Controversy and a lawsuit didn’t stop Detroit’s main school district from moving into the next phase of its superintendent search this week: interviews with the first of two remaining finalists. Nikolai Vitti, who is currently superintendent of the Duval County Public Schools in Jacksonville, Florida, made an impassioned case in a daylong interview this week for why he’s the man for the job. If selected, he said, he’s “likely” to enroll his four children in Detroit public schools — though he made no promises.
“First I have to be offered the job, but I would plan to live in city limits and would likely send my children to public schools.”
— Nikolai Vitti, finalist for Detroit schools superintendent
Read on for the rest of the week’s education news and more on the superintendent search, including our take on five reasons Vitti might get the job (and three reasons he might not). Send us your thoughts on his pros and cons — or post them on our Facebook page. Thanks for reading!
- In his daylong interview in Detroit on Wednesday, Vitti cast himself as an experienced educator who wants to bring his school turnaround experience to a city he called his “home.”
- Over the course of his 12-hour interview, Vitti addressed a host of issues and vowed, if selected, to take on charter schools and bring district enrollment back up to where it was. (Here’s a take on Vitti’s day in Detroit from his hometown newspaper.)
- Vitti has been a popular leader in Jacksonville but has sparred with the NAACP and sometimes clashed with school board members. Those are among the 10 things we think you should know about Vitti.
- Why should Vitti want to come here? “Football players want to play in the Super Bowl,” a researcher who has studied superintendents told a Jacksonville newspaper. “A track star wants be in the Olympics. Superintendents want to be where the biggest challenges are or where you can make the biggest impact.”
- Detroit’s school board is still under pressure to extend the search, make it more transparent, and add more candidates, including interim chief Alycia Meriweather. (She said this week she’ll “continue to work for kids in Detroit” whatever happens.) For now, the other finalist for the job, River Rouge Superintendent Derrick Coleman, will face the same 12-hour interview process on Monday.
- Coleman this week rebuffed criticism of his efforts to lure Detroit students to River Rouge by sending buses into the city, noting that the move had eliminated his district’s budget deficit. He also says his time as a regional superintendent in Detroit — and his status as a district alum — makes him the best fit for the job. “I understand the city and the needs of the people,” he said.

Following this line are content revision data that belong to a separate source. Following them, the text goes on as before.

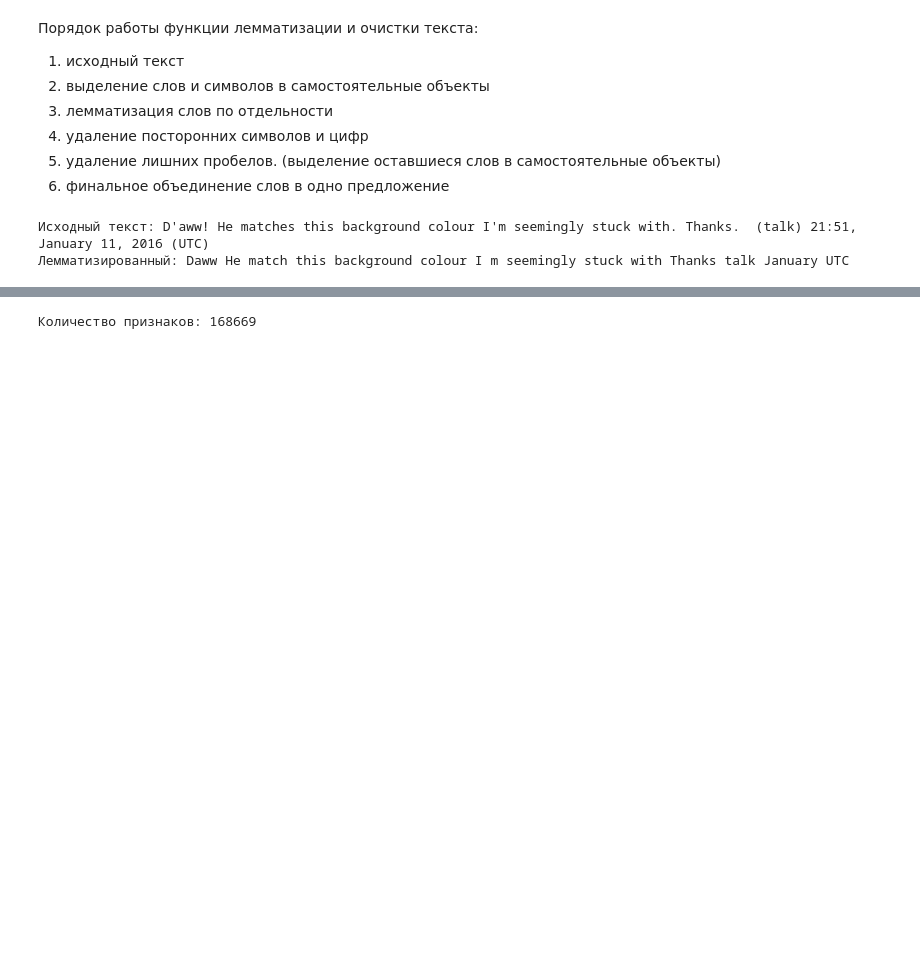
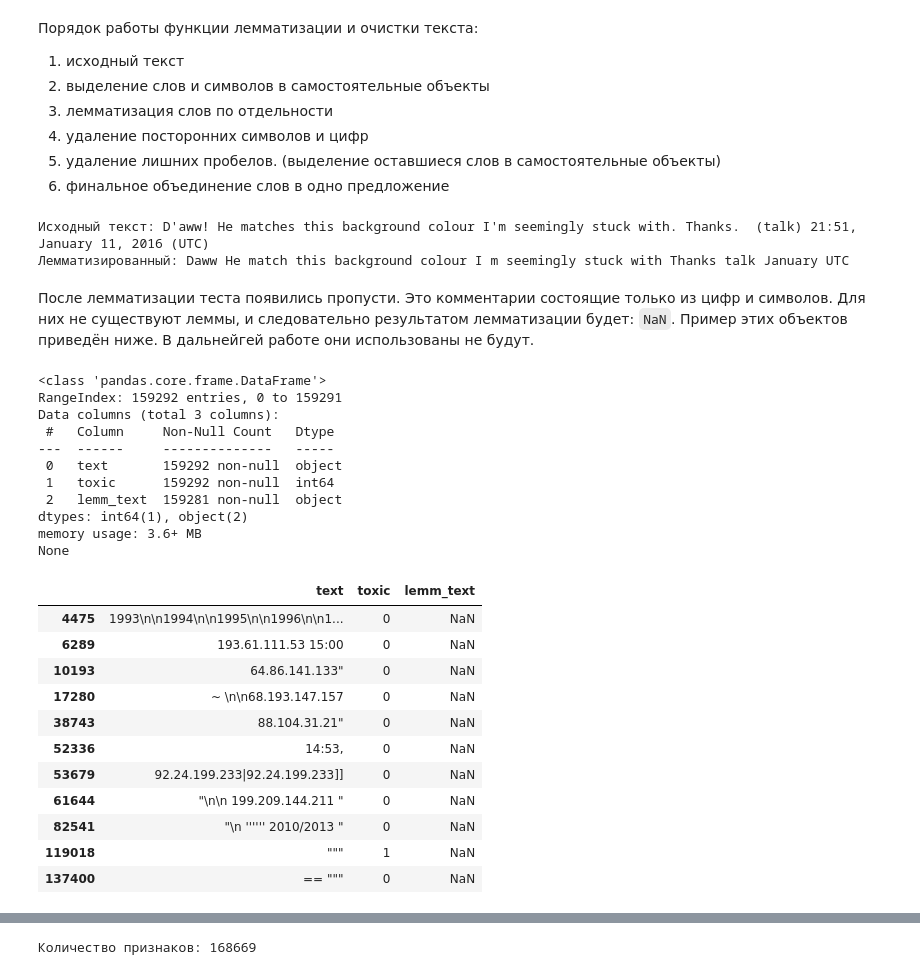
Before and after one commit to Danspers/13.Toxic-comments, a Jupyter notebook: Toxic_comments_detection.ipynb, the cells around one changed output, grey strips where cells are left out. Saved outputs shown, nothing was run; the diff lists cells and outputs as text; code cells hidden in the pictures; blank space fills up the shorter version.

Commit message:
drop NaN lemm_text

```diff
--- a/Toxic_comments_detection.ipynb
+++ b/Toxic_comments_detection.ipynb
@@ -44,7 +44,7 @@ RANDOM_STATE = 42
 # адреса расположения датасета
 HOME_PATH = 'datasets/toxic_comments.csv'
 SERVER_PATH = '/datasets/toxic_comments.csv'
-GOOGLE_PATH = '/content/drive/Othercomputers/ProBook/Yandex_Practicum/datasets/toxic_comments.csv'
+GOOGLE_PATH = '/content/drive/Othercomputers/ThinkBook/Yandex_Practicum/datasets/toxic_comments.csv'
 # %% [markdown]
 <a id='section_2'></a>
 ## Чтение и знакомство с данными
@@ -189,6 +191,38 @@ print('Лемматизированный:', df.loc[1, 'lemm_text'])
 # %% [output]
 Исходный текст: D'aww! He matches this background colour I'm seemingly stuck with. Thanks.  (talk) 21:51, January 11, 2016 (UTC)
 Лемматизированный: Daww He match this background colour I m seemingly stuck with Thanks talk January UTC
+# %% [markdown]
+После лемматизации теста появились пропусти. Это комментарии состоящие только из цифр и символов. Для них не существуют леммы, и следовательно результатом лемматизации будет: `NaN`. Пример этих объектов приведён ниже. В дальнейгей работе они использованы не будут.
+# %%
+print(df.info())
+anomaly_index = df[(df['lemm_text'].isna()) | (df['lemm_text']=='')].index
+display(df.loc[anomaly_index])
+df.drop(index=anomaly_index, inplace=True)
+df.reset_index(drop=True, inplace=True)
+# %% [output]
+<class 'pandas.core.frame.DataFrame'>
+RangeIndex: 159292 entries, 0 to 159291
+Data columns (total 3 columns):
+ #   Column     Non-Null Count   Dtype
+---  ------     --------------   -----
+ 0   text       159292 non-null  object
+ 1   toxic      159292 non-null  int64
+ 2   lemm_text  159281 non-null  object
+dtypes: int64(1), object(2)
+memory usage: 3.6+ MB
+None
+|  | text | toxic | lemm_text |
+| 4475 | 1993\n\n1994\n\n1995\n\n1996\n\n1... | 0 | NaN |
+| 6289 | 193.61.111.53 15:00 | 0 | NaN |
+| 10193 | 64.86.141.133" | 0 | NaN |
+| 17280 | ~ \n\n68.193.147.157 | 0 | NaN |
+| 38743 | 88.104.31.21" | 0 | NaN |
+| 52336 | 14:53, | 0 | NaN |
+| 53679 | 92.24.199.233|92.24.199.233]] | 0 | NaN |
+| 61644 | "\n\n 199.209.144.211 " | 0 | NaN |
+| 82541 | "\n '''''' 2010/2013 " | 0 | NaN |
+| 119018 | """ | 1 | NaN |
+| 137400 | == """ | 0 | NaN |
 # %%
 # (!) для работы в Google Colab без GPU
 
```
Also changed, not shown: parts of 17 cells of this notebook.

In other Detroit school news
- The state superintendent is “hopeful” that the partnership agreement his department is negotiating with the district will save 24 Detroit schools from closure. “If we’re focused on the kids and helping them be successful, this partnership can really work,” he said of a deal that is still in the early stages.
- The search of a state senator’s home is tied to the ongoing Detroit school corruption probe.
- Detroit schools were just returned to a locally elected board for the first time in years. But a nonprofit consultant is already arguing that the city’s schools should be run by the mayor. “Mayoral control would ultimately change that conversation about who should be accountable for the Detroit Public Schools Community District and where the buck stops,” he writes.
- Among programs that could be slashed under President Trump’s proposed budget is one that has placed scores of recent college grads in Detroit schools to help students. (Here’s a broader look at how the proposed AmeriCorps cuts could hurt schools.)
- A group of Detroit high school students invited homeless people last weekend to a picnic and resource fair.
- Cass Tech’s principal was named principal of the year by a state association.
- A woman who pleaded guilty to stealing $1.3 million from Detroit schools was scheduled to be sentenced today.
- A new Head Start Center is opening in a historic midtown church.
Across the state
- Gov. Rick Snyder’s education budget differs in several ways from the House and Senate versions.
- House lawmakers have approved changes to Michigan graduation requirements.
- A new bill would let school districts change the school calendar without approval from teachers.
- Another bill would let school districts start the school year in August without a waiver — as long as kids get four-day weekends through Labor Day.
- Despite an ongoing lawsuit over public aid to private schools, state lawmakers are pushing to send more money to private academies. Meanwhile, a News columnist urged public and private schools to work together and the head of a state private school association makes his case for why state taxpayers should help private schools pay to meet state mandates.
- These 50 schools have the state’s highest graduation rates.
- A state charter school association has named five finalists for its top charter school teacher prize.
- A suburban district’s Teacher of the Year was awarded a free car.
- Our story about how changes to the state’s school ranking system affected schools got another look this week from Michigan Radio.